● ASSIGNED TASK: In the records below, find every line that contains "Mexico" and list it.

───── INFORMATION GIVEN

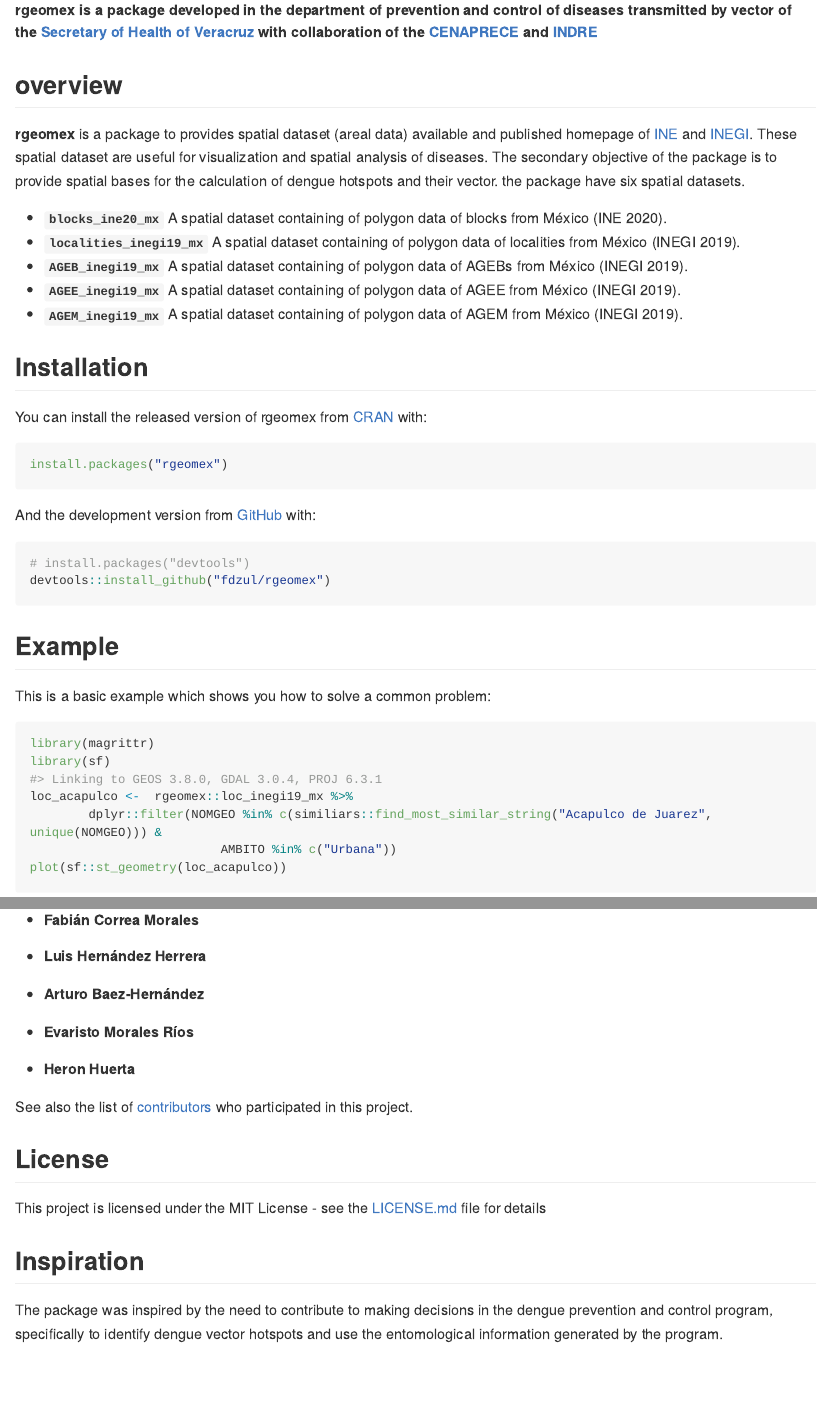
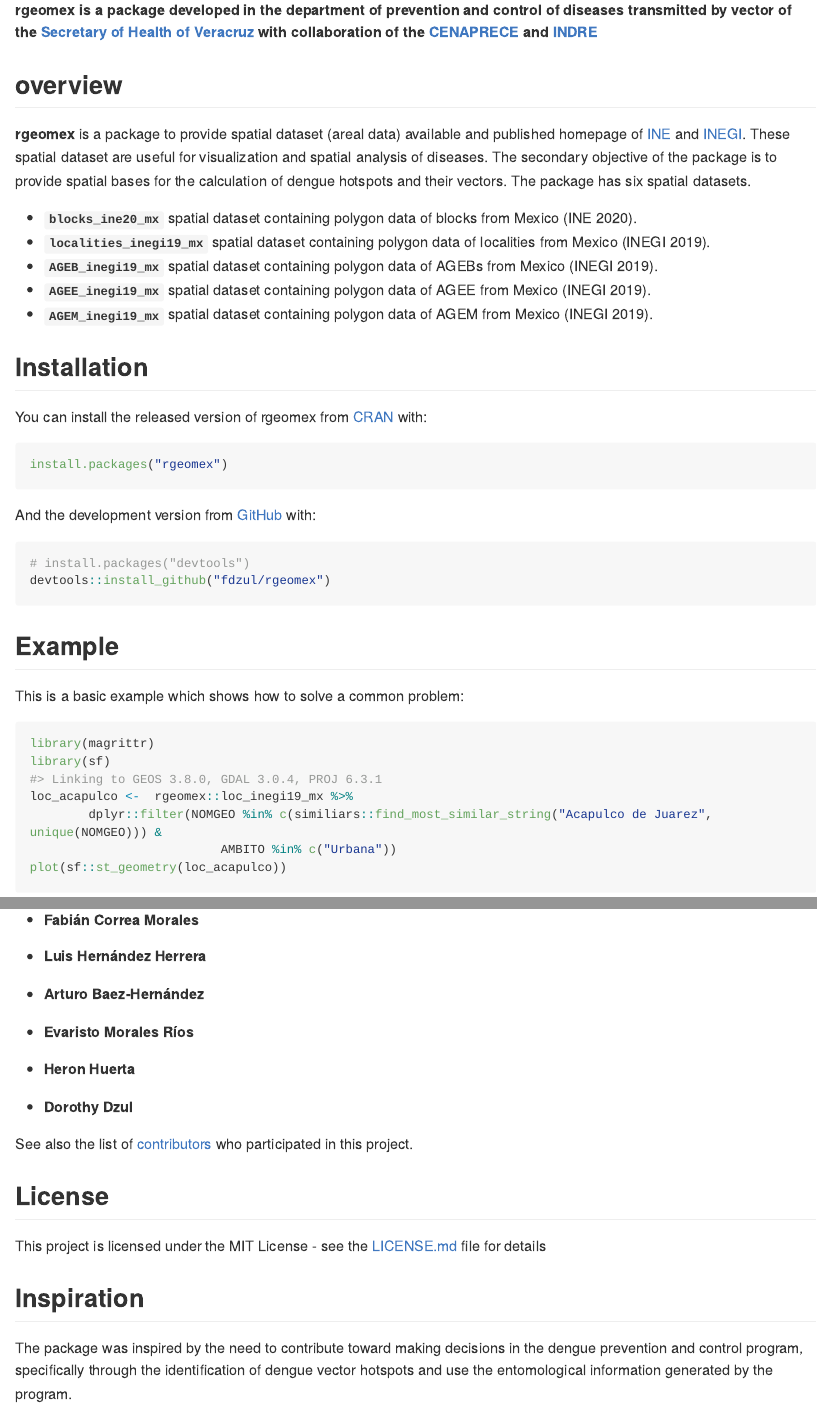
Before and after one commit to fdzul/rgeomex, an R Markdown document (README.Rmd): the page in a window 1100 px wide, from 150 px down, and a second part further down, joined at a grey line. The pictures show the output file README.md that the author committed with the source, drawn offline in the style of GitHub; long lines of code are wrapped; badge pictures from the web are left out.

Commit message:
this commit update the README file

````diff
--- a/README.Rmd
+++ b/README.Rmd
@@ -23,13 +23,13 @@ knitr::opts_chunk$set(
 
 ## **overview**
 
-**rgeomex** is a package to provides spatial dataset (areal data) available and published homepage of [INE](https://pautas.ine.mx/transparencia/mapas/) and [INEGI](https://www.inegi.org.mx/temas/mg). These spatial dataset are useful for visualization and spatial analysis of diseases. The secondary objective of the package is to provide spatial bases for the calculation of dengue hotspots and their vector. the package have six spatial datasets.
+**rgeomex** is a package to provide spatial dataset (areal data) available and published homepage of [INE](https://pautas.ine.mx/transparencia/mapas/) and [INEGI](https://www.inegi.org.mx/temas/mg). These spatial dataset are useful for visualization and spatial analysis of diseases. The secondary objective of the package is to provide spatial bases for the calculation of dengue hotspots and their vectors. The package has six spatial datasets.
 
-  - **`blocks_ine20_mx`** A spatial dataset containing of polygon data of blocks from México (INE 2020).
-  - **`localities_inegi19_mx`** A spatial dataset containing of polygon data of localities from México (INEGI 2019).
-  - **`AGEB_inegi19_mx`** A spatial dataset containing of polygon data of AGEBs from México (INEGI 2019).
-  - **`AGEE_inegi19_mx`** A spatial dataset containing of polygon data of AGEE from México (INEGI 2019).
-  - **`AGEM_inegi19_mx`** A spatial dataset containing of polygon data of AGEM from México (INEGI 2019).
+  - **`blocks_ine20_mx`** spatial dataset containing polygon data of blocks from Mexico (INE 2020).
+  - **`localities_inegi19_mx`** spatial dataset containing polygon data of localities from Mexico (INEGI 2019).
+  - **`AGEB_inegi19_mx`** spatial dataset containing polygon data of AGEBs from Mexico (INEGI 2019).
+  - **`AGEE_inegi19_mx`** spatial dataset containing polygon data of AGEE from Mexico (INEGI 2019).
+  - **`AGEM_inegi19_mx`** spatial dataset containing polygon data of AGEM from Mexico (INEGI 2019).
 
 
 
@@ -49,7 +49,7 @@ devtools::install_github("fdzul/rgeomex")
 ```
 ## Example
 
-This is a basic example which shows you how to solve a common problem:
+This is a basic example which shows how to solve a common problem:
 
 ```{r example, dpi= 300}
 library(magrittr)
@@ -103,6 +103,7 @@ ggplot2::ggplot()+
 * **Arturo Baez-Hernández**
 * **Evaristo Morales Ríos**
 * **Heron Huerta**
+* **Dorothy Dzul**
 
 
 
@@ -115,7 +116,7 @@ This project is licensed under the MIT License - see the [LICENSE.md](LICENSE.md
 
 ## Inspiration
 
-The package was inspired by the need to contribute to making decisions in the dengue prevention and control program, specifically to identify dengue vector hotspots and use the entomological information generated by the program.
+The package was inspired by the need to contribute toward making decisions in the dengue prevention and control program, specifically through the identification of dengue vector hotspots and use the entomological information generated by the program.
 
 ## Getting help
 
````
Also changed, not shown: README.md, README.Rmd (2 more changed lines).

──────────

● REPLY:
+  - **`blocks_ine20_mx`** spatial dataset containing polygon data of blocks from Mexico (INE 2020).
+  - **`localities_inegi19_mx`** spatial dataset containing polygon data of localities from Mexico (INEGI 2019).
+  - **`AGEB_inegi19_mx`** spatial dataset containing polygon data of AGEBs from Mexico (INEGI 2019).
+  - **`AGEE_inegi19_mx`** spatial dataset containing polygon data of AGEE from Mexico (INEGI 2019).
+  - **`AGEM_inegi19_mx`** spatial dataset containing polygon data of AGEM from Mexico (INEGI 2019).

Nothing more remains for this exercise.